Consumers can be tough to please – and when you add higher menu costs, smaller portions and substitute ingredients to the mix as restaurants have had to do in recent months, it becomes extra challenging to try and win guests and retain them for the long term. But experience still counts for a lot – it’s what is making people choose restaurant meals over meals at home right now – and your restaurant can provide it in little (sometimes free) ways that pay off with guests. Consider how well you’re managing these parts of the restaurant experience: Be prompt with your greetings when people walk in the door. Offer water to guests waiting for a table and promptly collect drink orders from guests who are seated in your dining room. Encourage your staff to recommend dishes to guests – it demonstrates that they care about (and enjoy) the food they are serving and it presents your employee culture in a positive light. Take care with cleaning your dining area and restrooms. Leave people with a positive final impression by making your guests’ exit from your restaurant as smooth as possible – by allowing them to pay via QR code, or letting them split checks without fuss, for example. Finally, find ways to reconnect with them after they leave. That could be sending a loyalty program member an email on their birthday. Or, if a new guest provided their email address when making their reservation, follow up with a guest survey, an invitation to receive future offers, and maybe a free appetizer if they return to you within a few months.
We’re living in an age of customization and personalization. Consumers want experiences that are in line with their preferences – or to at least feel heard by those providing them. You likely aim to provide that kind of experience for your guests, but what about for your staff? The culture you cultivate for your team will be reflected in the experience, good or bad, that they extend to your guests. So approach your staff as if they are an additional segment of your customer base. Are you giving them opportunities to feel heard – and in a variety of ways? According to CREATE’s recent Future of Foodservice Report, Florida-based Smokey Bones has conducted a weekly virtual town hall meeting with its managers throughout the company since early on in the pandemic. The sessions provide opportunities to share business and functional updates, as well as to field questions from managers – and difficult questions are welcome. Other ways to enhance two-way communication: Have staff answer a quick pulse-survey question at the start of each shift – and then share any corrective actions you’re taking in response to their feedback. Give them opportunities to make suggestions about what they would like to see – there may be an easy change you can make that you hadn’t previously considered. Make it a priority to hire from within and make sure your existing staff are told about new opportunities for advancement. While employee turnover is known to be high in the industry, you can make it less of a problem for your business if you prioritize improving communication and engagement with your team – much like you’d do with guests you’re hoping will return frequently.
One recent survey found that 80 percent of guests say restaurants help them access favorite flavors that they can’t duplicate at home – or at least that’s what they think – and that’s what drives them to support restaurants. At a time when restaurants are duelling with grocery stores, meal kit companies and even convenience stores for business, it helps to know the reasons compelling your guests to order from you. Are you an end-of-the-work-week treat?
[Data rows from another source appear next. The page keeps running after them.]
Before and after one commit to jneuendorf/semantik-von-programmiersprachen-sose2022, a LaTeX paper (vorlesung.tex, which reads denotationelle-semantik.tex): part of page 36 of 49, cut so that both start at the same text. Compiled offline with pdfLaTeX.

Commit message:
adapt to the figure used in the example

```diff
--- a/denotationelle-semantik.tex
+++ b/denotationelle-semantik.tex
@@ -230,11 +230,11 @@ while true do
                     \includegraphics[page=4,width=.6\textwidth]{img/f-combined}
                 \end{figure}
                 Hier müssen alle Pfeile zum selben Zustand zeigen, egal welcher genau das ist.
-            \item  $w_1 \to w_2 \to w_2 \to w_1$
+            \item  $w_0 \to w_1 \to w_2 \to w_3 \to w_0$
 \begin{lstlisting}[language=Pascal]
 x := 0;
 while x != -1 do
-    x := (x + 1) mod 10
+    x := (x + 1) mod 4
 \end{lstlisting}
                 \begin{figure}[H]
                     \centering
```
Do you offer easy mobile ordering and prompt delivery to suit hungry consumers who want their meal as soon as possible? Do guests trust that you will surprise them with fresh ingredients prepared in inventive ways? Can you package your ingredients in ways that make it easy for a guest to prepare one of your meals for friends at home and look like a talented chef? As you welcome larger numbers of guest orders in person and offsite over the holiday season, solicit people’s feedback about what brought them to you over their many alternatives. Their input may help you to develop plans for new offerings that will help you bring people back and keep business steady in 2023 as economic uncertainty – or simply uninviting winter weather – makes eating out (or even ordering out) a tougher sell.
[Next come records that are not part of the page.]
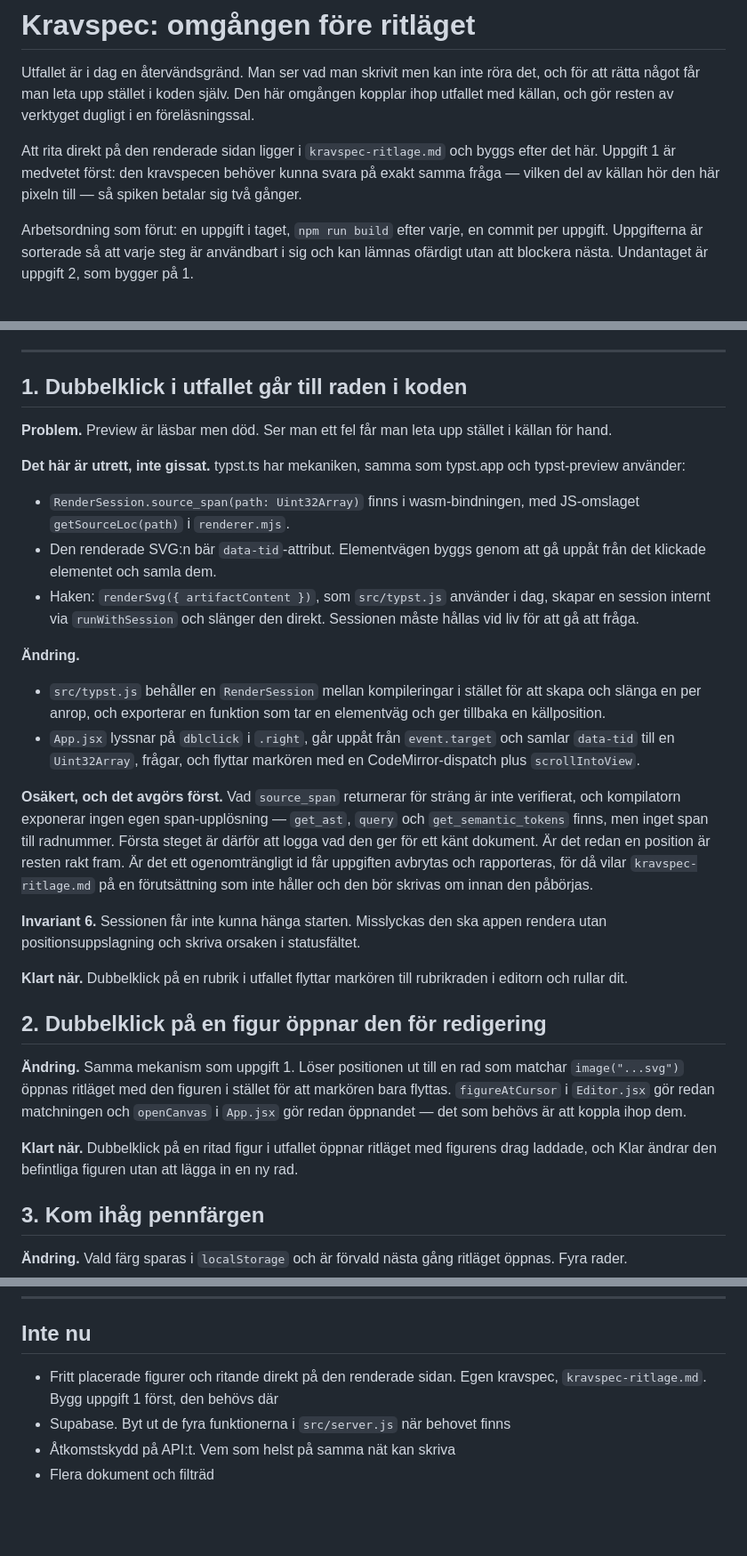
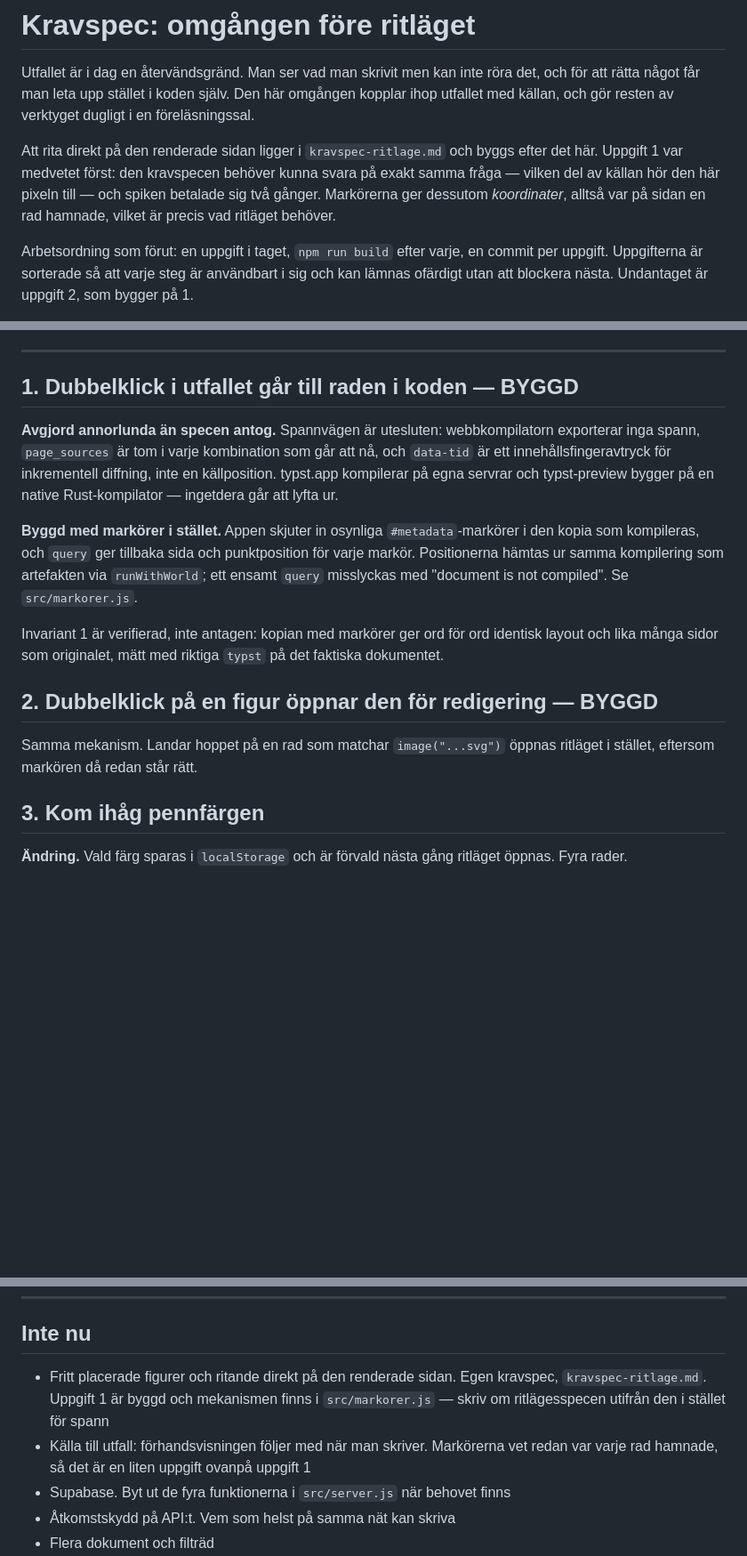
Before and after one commit to elisgrahn/anteckningar, a Markdown page: kravspec-nasta.md, 3 parts joined by grey strips. Shown at 89% size. Rendered like a GitHub page; blank space fills up the shorter version.

Commit message:
Dokumentera markörvägen i CLAUDE.md och kravspecen
Uppgift 1 och 2 är byggda, men annorlunda än specen antog: spannvägen är
utesluten och markörerna tog dess plats. Fallgroparna är värda att ha
skrivna, särskilt att query måste ligga i samma runWithWorld som
kompileringen och att felens radnummer gäller kopian.

Co-Authored-By: Claude Opus 5 <noreply@anthropic.com>

```diff
--- a/kravspec-nasta.md
+++ b/kravspec-nasta.md
@@ -6,9 +6,10 @@ omgången kopplar ihop utfallet med källan, och gör resten av verktyget duglig
 i en föreläsningssal.
 
 Att rita direkt på den renderade sidan ligger i `kravspec-ritlage.md` och byggs
-efter det här. Uppgift 1 är medvetet först: den kravspecen behöver kunna svara
-på exakt samma fråga — vilken del av källan hör den här pixeln till — så spiken
-betalar sig två gånger.
+efter det här. Uppgift 1 var medvetet först: den kravspecen behöver kunna svara
+på exakt samma fråga — vilken del av källan hör den här pixeln till — och spiken
+betalade sig två gånger. Markörerna ger dessutom *koordinater*, alltså var på
+sidan en rad hamnade, vilket är precis vad ritläget behöver.
 
 Arbetsordning som förut: en uppgift i taget, `npm run build` efter varje, en
 commit per uppgift. Uppgifterna är sorterade så att varje steg är användbart i
@@ -41,56 +42,28 @@ Samma som förra omgången, med noteringar om var den här omgången tar i dem.
 
 ---
 
-## 1. Dubbelklick i utfallet går till raden i koden
+## 1. Dubbelklick i utfallet går till raden i koden — BYGGD
 
-**Problem.** Preview är läsbar men död. Ser man ett fel får man leta upp stället
-i källan för hand.
+**Avgjord annorlunda än specen antog.** Spannvägen är utesluten: webbkompilatorn
+exporterar inga spann, `page_sources` är tom i varje kombination som går att nå,
+och `data-tid` är ett innehållsfingeravtryck för inkrementell diffning, inte en
+källposition. typst.app kompilerar på egna servrar och typst-preview bygger på en
+native Rust-kompilator — ingetdera går att lyfta ur.
 
-**Det här är utrett, inte gissat.** typst.ts har mekaniken, samma som typst.app
-och typst-preview använder:
+**Byggd med markörer i stället.** Appen skjuter in osynliga
+`#metadata`-markörer i den kopia som kompileras, och `query` ger tillbaka sida
+och punktposition för varje markör. Positionerna hämtas ur samma kompilering som
+artefakten via `runWithWorld`; ett ensamt `query` misslyckas med "document is not
+compiled". Se `src/markorer.js`.
 
-- `RenderSession.source_span(path: Uint32Array)` finns i wasm-bindningen, med
-  JS-omslaget `getSourceLoc(path)` i `renderer.mjs`.
-- Den renderade SVG:n bär `data-tid`-attribut. Elementvägen byggs genom att gå
-  uppåt från det klickade elementet och samla dem.
-- Haken: `renderSvg({ artifactContent })`, som `src/typst.js` använder i dag,
-  skapar en session internt via `runWithSession` och slänger den direkt.
-  Sessionen måste hållas vid liv för att gå att fråga.
+Invariant 1 är verifierad, inte antagen: kopian med markörer ger ord för ord
+identisk layout och lika många sidor som originalet, mätt med riktiga `typst` på
+det faktiska dokumentet.
 
-**Ändring.**
+## 2. Dubbelklick på en figur öppnar den för redigering — BYGGD
 
-- `src/typst.js` behåller en `RenderSession` mellan kompileringar i stället för
-  att skapa och slänga en per anrop, och exporterar en funktion som tar en
-  elementväg och ger tillbaka en källposition.
-- `App.jsx` lyssnar på `dblclick` i `.right`, går uppåt från `event.target` och
-  samlar `data-tid` till en `Uint32Array`, frågar, och flyttar markören med en
-  CodeMirror-dispatch plus `scrollIntoView`.
-
-**Osäkert, och det avgörs först.** Vad `source_span` returnerar för sträng är
-inte verifierat, och kompilatorn exponerar ingen egen span-upplösning —
-`get_ast`, `query` och `get_semantic_tokens` finns, men inget span till
-radnummer. Första steget är därför att logga vad den ger för ett känt dokument.
-Är det redan en position är resten rakt fram. Är det ett ogenomträngligt id får
-uppgiften avbrytas och rapporteras, för då vilar `kravspec-ritlage.md` på en
-förutsättning som inte håller och den bör skrivas om innan den påbörjas.
-
-**Invariant 6.** Sessionen får inte kunna hänga starten. Misslyckas den ska
-appen rendera utan positionsuppslagning och skriva orsaken i statusfältet.
-
-**Klart när.** Dubbelklick på en rubrik i utfallet flyttar markören till
-rubrikraden i editorn och rullar dit.
-
-## 2. Dubbelklick på en figur öppnar den för redigering
-
-**Ändring.** Samma mekanism som uppgift 1. Löser positionen ut till en rad som
-matchar `image("...svg")` öppnas ritläget med den figuren i stället för att
-markören bara flyttas. `figureAtCursor` i `Editor.jsx` gör redan matchningen och
-`openCanvas` i `App.jsx` gör redan öppnandet — det som behövs är att koppla ihop
-dem.
-
-**Klart när.** Dubbelklick på en ritad figur i utfallet öppnar ritläget med
-figurens drag laddade, och Klar ändrar den befintliga figuren utan att lägga in
-en ny rad.
+Samma mekanism. Landar hoppet på en rad som matchar `image("...svg")` öppnas
+ritläget i stället, eftersom markören då redan står rätt.
 
 ## 3. Kom ihåg pennfärgen
 
@@ -197,7 +170,10 @@ flygplansläget. Båda hamnar på servern utan att något behöver klickas, och
 ## Inte nu
 
 - Fritt placerade figurer och ritande direkt på den renderade sidan. Egen
-  kravspec, `kravspec-ritlage.md`. Bygg uppgift 1 först, den behövs där
+  kravspec, `kravspec-ritlage.md`. Uppgift 1 är byggd och mekanismen finns i
+  `src/markorer.js` — skriv om ritlägesspecen utifrån den i stället för spann
+- Källa till utfall: förhandsvisningen följer med när man skriver. Markörerna
+  vet redan var varje rad hamnade, så det är en liten uppgift ovanpå uppgift 1
 - Supabase. Byt ut de fyra funktionerna i `src/server.js` när behovet finns
 - Åtkomstskydd på API:t. Vem som helst på samma nät kan skriva
 - Flera dokument och filträd
```
Also changed, not shown: CLAUDE.md (+23 -0 lines).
Remember when the public was just coming out of lockdowns and happily shrugged off restaurants’ limited hours, restricted seating, and unpredictable menus if it meant they could still enjoy a meal from their favorite establishments? You may have noticed that sentiment has faded a bit as consumers have lost patience with the ongoing pandemic. For many customers, the pre-pandemic mentality that “the customer is always right” has returned. They aren’t afraid to voice their dissatisfaction with a restaurant meal – or simply offer unsolicited comments about how the operator could improve the experience. This is despite operators’ ongoing challenges in recruiting and retaining staff, sourcing supplies, and paying larger bills for everything from ingredients to fuel. (A recent Eater report detailed the account of a much-lauded California restaurant that launched early in the pandemic but couldn’t continue operating amid the many demands it faced in the current economy.) Times are far from normal and a looming recession adds to existing pressures, so consider running your business with the same rigor as you did early in the pandemic. That means focusing on the basics of why you’re in business – know what values you stand for, who your ideal customer is, where you are (and aren’t) willing to compromise, what core things you want to make sure you execute well right now, and how many staff members are needed to help you accomplish them. Then don’t be afraid to stand your ground if guests ask for more.